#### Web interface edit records

= = = =

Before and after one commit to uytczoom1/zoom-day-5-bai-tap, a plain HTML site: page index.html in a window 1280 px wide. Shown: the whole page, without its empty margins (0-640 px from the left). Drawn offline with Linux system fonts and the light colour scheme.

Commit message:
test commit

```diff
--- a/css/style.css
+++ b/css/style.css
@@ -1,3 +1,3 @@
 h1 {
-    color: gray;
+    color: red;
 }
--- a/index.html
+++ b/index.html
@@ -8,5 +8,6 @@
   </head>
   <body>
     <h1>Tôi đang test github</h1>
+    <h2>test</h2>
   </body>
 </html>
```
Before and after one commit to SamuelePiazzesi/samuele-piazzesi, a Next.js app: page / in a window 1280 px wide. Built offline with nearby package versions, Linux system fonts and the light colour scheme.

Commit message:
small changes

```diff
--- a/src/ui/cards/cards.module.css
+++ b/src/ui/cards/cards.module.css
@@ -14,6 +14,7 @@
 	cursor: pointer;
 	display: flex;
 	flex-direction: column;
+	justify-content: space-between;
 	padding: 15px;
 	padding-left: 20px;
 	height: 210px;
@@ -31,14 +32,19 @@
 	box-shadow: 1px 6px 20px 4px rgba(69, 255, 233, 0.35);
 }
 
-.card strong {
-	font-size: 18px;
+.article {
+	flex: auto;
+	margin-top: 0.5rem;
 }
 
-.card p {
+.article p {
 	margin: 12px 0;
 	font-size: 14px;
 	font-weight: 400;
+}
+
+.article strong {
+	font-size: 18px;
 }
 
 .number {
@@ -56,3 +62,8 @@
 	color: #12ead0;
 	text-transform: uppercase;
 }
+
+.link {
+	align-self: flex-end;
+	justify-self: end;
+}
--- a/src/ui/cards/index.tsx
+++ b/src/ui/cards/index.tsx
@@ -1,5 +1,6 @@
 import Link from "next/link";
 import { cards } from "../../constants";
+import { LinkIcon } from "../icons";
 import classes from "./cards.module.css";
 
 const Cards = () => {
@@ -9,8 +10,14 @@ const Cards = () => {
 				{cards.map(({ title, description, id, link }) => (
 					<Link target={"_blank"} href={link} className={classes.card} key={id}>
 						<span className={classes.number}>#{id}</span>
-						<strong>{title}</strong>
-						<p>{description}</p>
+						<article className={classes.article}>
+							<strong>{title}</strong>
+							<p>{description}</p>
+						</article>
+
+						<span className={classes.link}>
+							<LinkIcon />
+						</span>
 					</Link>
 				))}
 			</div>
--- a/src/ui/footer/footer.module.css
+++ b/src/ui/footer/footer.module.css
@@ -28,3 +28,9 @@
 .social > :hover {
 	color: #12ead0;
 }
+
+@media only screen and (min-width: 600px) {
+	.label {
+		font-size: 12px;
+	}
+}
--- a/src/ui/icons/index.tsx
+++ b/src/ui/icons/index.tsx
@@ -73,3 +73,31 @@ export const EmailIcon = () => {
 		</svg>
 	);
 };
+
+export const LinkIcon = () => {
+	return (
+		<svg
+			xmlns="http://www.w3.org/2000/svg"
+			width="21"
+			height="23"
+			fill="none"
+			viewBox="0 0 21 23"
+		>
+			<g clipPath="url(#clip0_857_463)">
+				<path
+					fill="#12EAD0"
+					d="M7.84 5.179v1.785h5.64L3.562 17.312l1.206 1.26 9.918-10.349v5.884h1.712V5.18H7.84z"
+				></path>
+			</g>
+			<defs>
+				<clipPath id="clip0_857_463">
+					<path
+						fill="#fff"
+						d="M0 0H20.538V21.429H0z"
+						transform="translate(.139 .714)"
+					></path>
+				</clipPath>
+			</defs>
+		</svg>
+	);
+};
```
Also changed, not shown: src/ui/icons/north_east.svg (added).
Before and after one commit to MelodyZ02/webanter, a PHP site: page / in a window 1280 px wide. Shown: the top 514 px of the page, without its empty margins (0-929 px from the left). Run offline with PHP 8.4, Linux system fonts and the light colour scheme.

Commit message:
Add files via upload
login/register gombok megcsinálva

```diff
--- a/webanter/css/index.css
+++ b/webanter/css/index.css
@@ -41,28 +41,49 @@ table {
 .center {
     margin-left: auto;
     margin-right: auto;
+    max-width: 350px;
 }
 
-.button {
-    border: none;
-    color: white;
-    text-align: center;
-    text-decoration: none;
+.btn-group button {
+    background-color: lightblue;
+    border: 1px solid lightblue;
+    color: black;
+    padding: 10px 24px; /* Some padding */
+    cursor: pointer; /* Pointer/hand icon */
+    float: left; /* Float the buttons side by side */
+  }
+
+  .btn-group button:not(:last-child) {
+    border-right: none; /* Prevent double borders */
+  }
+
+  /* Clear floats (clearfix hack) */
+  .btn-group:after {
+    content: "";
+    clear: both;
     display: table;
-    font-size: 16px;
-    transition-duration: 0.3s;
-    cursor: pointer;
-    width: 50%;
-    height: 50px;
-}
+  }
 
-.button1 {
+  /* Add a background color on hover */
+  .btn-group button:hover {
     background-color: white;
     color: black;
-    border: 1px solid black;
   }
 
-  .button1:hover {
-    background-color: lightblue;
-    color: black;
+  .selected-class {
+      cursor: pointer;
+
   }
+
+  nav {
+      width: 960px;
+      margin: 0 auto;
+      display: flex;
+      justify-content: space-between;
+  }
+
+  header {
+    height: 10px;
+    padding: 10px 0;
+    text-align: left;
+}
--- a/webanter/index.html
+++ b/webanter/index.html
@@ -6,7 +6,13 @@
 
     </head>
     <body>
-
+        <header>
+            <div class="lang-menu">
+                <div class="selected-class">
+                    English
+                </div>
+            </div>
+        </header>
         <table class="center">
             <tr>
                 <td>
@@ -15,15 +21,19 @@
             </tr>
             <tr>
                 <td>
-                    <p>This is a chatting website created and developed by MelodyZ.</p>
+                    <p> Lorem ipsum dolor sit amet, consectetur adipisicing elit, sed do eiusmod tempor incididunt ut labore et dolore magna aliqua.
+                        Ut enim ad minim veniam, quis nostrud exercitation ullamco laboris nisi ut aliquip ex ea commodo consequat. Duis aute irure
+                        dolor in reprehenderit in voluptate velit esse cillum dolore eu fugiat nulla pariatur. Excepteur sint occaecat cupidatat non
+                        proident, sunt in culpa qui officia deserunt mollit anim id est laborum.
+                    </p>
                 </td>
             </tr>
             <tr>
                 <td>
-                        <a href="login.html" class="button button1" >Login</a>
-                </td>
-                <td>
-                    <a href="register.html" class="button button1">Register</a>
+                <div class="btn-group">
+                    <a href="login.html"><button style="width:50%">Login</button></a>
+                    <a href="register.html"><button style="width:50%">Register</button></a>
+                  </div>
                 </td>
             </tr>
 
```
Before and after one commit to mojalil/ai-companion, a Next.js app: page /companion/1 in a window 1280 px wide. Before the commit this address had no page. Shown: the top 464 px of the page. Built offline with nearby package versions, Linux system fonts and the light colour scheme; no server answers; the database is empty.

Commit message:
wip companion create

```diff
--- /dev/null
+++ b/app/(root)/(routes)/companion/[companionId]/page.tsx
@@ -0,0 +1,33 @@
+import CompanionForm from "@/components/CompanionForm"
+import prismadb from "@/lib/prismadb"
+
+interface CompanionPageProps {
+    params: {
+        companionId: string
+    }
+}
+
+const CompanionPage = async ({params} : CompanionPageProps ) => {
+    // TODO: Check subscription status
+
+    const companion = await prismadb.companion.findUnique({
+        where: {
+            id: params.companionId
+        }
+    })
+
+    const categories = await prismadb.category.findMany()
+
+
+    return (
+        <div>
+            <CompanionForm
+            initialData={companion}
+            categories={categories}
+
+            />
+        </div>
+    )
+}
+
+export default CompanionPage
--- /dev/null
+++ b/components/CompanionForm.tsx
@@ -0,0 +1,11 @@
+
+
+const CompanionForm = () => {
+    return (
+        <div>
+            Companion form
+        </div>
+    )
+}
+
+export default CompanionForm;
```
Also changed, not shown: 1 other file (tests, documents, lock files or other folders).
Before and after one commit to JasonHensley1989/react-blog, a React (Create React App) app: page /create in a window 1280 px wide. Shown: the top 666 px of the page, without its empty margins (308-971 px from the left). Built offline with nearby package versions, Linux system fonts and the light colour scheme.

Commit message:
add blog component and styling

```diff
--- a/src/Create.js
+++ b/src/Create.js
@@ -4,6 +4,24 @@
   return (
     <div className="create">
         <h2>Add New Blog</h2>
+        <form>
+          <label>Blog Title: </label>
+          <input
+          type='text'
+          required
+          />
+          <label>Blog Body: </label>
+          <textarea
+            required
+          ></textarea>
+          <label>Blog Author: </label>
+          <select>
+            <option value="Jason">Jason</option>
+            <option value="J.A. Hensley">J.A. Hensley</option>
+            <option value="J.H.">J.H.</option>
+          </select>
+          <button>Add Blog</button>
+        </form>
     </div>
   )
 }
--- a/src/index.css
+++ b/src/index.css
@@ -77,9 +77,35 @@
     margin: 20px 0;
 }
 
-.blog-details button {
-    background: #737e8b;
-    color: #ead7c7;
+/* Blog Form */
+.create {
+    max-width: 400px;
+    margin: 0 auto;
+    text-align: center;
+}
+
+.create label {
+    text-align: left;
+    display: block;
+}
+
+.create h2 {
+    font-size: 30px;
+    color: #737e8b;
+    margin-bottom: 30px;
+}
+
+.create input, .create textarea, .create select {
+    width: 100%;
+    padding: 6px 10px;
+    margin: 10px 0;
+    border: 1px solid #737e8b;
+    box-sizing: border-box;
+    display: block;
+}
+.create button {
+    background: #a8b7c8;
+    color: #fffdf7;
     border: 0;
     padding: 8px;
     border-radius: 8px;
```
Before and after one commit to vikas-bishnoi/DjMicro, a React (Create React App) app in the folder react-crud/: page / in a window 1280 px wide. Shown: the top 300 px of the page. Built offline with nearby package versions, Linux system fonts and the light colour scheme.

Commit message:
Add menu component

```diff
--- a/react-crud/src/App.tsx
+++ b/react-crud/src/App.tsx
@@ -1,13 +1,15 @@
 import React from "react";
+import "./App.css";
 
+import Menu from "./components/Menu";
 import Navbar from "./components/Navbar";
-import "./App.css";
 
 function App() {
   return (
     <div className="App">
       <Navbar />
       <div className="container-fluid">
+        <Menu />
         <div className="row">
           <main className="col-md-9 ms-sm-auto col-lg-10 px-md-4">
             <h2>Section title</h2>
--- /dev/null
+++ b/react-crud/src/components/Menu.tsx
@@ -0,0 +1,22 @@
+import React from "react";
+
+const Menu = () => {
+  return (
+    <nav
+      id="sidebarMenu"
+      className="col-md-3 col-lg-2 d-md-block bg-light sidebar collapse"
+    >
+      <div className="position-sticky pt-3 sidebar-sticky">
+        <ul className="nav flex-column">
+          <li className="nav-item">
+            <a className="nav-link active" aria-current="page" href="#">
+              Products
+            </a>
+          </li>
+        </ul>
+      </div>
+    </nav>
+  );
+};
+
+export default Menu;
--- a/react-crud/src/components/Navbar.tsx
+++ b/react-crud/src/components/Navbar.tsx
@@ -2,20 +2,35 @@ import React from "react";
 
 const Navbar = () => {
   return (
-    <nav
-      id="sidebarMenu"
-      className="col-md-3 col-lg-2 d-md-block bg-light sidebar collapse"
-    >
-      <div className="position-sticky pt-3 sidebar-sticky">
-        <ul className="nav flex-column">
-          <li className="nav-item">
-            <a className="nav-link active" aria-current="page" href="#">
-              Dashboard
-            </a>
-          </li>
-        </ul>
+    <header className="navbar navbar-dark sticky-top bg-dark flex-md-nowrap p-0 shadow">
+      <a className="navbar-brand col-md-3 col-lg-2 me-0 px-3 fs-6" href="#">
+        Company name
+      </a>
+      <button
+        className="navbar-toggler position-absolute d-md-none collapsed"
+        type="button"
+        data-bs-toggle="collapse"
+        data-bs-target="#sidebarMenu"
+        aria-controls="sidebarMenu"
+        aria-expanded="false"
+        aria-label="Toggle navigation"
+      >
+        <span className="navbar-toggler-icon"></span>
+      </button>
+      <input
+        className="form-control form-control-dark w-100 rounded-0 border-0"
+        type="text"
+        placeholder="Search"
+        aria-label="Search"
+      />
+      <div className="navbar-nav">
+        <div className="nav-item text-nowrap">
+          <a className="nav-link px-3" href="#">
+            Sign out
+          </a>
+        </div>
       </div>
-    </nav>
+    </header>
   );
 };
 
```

= = = =

Check each line above for the string "footer", then copy the ones that have it.

--- a/src/ui/footer/footer.module.css
+++ b/src/ui/footer/footer.module.css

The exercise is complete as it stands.